Aim of the exercise: All the entries need to be quoted exactly, apart from the pictures, which you should drop.

Source material:

==================================================

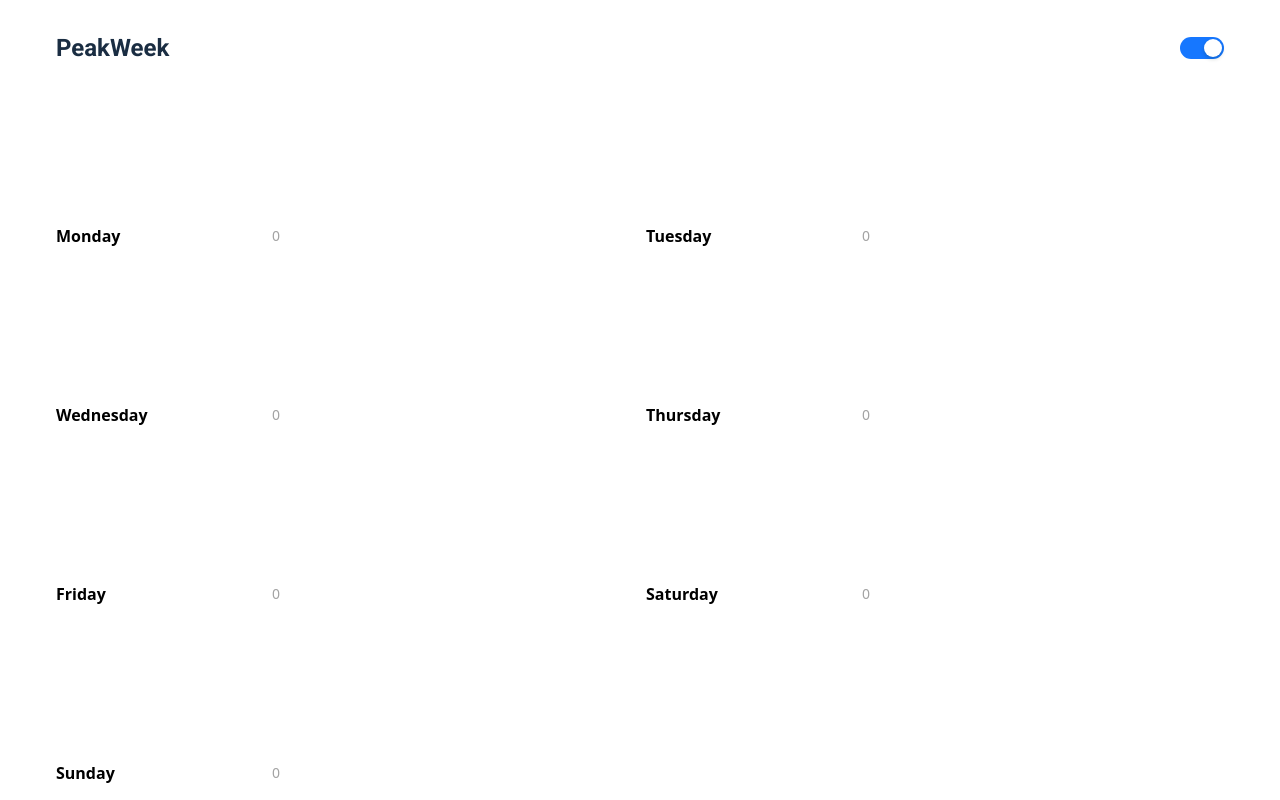
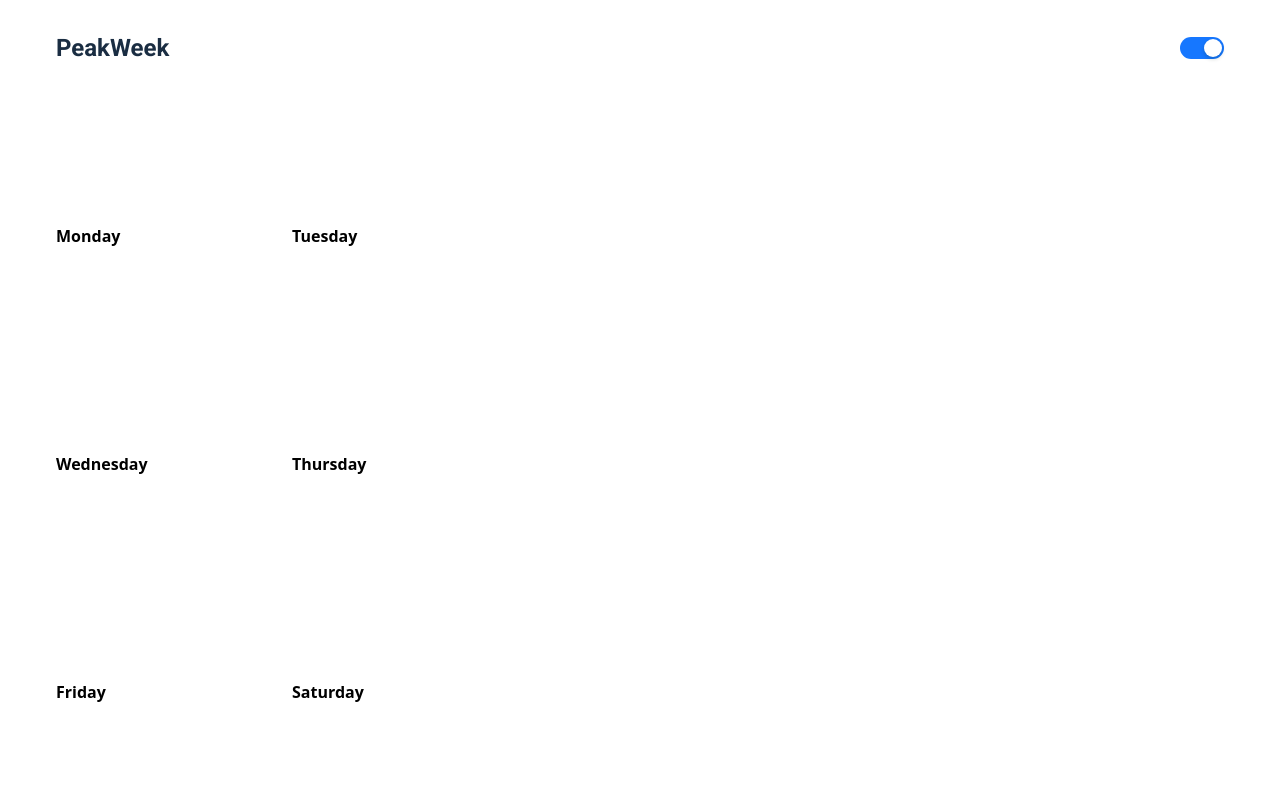
Before and after one commit to dev-jasp/daily-planner, a React (Vite) app: page / in a window 1280 px wide. Shown: the top 800 px of the page. Built offline with nearby package versions, Linux system fonts and the light colour scheme.

Commit message:
change from grid to flex

```diff
--- a/src/Components/Board.tsx
+++ b/src/Components/Board.tsx
@@ -5,19 +5,23 @@ function Board() {
     const [cards, setCards] = useState<any[]>([]);
 
     return (
-        <div className="grid grid-cols-2 gap-3 h-screen w-full  px-14 py-12">
+        <div className="flex flex-col gap-8 h-screen w-full px-14 py-12">
+            <div className="flex gap-3 mb-40">
                 <Column
                 title="Monday"
                 headingColor="blue-500 font-bold"
                 cards={cards}
                 setCards={setCards}
                 />
+
                 <Column
                 title="Tuesday"
                 headingColor="blue-500 font-bold"
                 cards={cards}
                 setCards={setCards}
                 />
+            </div>
+            <div className="flex gap-3 mb-40">
                 <Column
                 title="Wednesday"
                 headingColor="blue-500 font-bold"
@@ -30,6 +34,8 @@ function Board() {
                 cards={cards}
                 setCards={setCards}
                 />
+            </div>
+            <div className="flex gap-3 mb-40">
                 <Column
                 title="Friday"
                 headingColor="blue-500 font-bold"
@@ -42,6 +48,8 @@ function Board() {
                 cards={cards}
                 setCards={setCards}
                 />
+            </div>
+            <div className="flex gap-3 mb-40">
                 <Column
                 title="Sunday"
                 headingColor="blue-500 font-bold"
@@ -49,6 +57,7 @@ function Board() {
                 setCards={setCards}
                 />
             </div>
+        </div>
     );
 }
 
--- a/src/Components/Column.tsx
+++ b/src/Components/Column.tsx
@@ -14,7 +14,7 @@ const Column: React.FC<ColumnProps> = ({ title, headingColor, cards, setCards })
         <div className="w-56 shrink-0">
             <div className="mb-3 flex items-center justify-between">
                 <h3 className={`text-${headingColor}`}>{title}</h3>
-                <span className="rounded text-sm text-neutral-400">{cards.length}</span>
+                <span className="rounded text-sm text-neutral-400"></span>
             </div>
             <div
             className= {`${ active ? "bg-neutral-800/50" : "bg-neutral-800-0"}`}
```
Lines whose indentation alone changed are shown as unchanged.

==================================================

Response:
Before and after one commit to dev-jasp/daily-planner, a React (Vite) app: page / in a window 1280 px wide. Shown: the top 800 px of the page. Built offline with nearby package versions, Linux system fonts and the light colour scheme.

Commit message:
change from grid to flex

```diff
--- a/src/Components/Board.tsx
+++ b/src/Components/Board.tsx
@@ -5,19 +5,23 @@ function Board() {
     const [cards, setCards] = useState<any[]>([]);
 
     return (
-        <div className="grid grid-cols-2 gap-3 h-screen w-full  px-14 py-12">
+        <div className="flex flex-col gap-8 h-screen w-full px-14 py-12">
+            <div className="flex gap-3 mb-40">
                 <Column
                 title="Monday"
                 headingColor="blue-500 font-bold"
                 cards={cards}
                 setCards={setCards}
                 />
+
                 <Column
                 title="Tuesday"
                 headingColor="blue-500 font-bold"
                 cards={cards}
                 setCards={setCards}
                 />
+            </div>
+            <div className="flex gap-3 mb-40">
                 <Column
                 title="Wednesday"
                 headingColor="blue-500 font-bold"
@@ -30,6 +34,8 @@ function Board() {
                 cards={cards}
                 setCards={setCards}
                 />
+            </div>
+            <div className="flex gap-3 mb-40">
                 <Column
                 title="Friday"
                 headingColor="blue-500 font-bold"
@@ -42,6 +48,8 @@ function Board() {
                 cards={cards}
                 setCards={setCards}
                 />
+            </div>
+            <div className="flex gap-3 mb-40">
                 <Column
                 title="Sunday"
                 headingColor="blue-500 font-bold"
@@ -49,6 +57,7 @@ function Board() {
                 setCards={setCards}
                 />
             </div>
+        </div>
     );
 }
 
--- a/src/Components/Column.tsx
+++ b/src/Components/Column.tsx
@@ -14,7 +14,7 @@ const Column: React.FC<ColumnProps> = ({ title, headingColor, cards, setCards })
         <div className="w-56 shrink-0">
             <div className="mb-3 flex items-center justify-between">
                 <h3 className={`text-${headingColor}`}>{title}</h3>
-                <span className="rounded text-sm text-neutral-400">{cards.length}</span>
+                <span className="rounded text-sm text-neutral-400"></span>
             </div>
             <div
             className= {`${ active ? "bg-neutral-800/50" : "bg-neutral-800-0"}`}
```
Lines whose indentation alone changed are shown as unchanged.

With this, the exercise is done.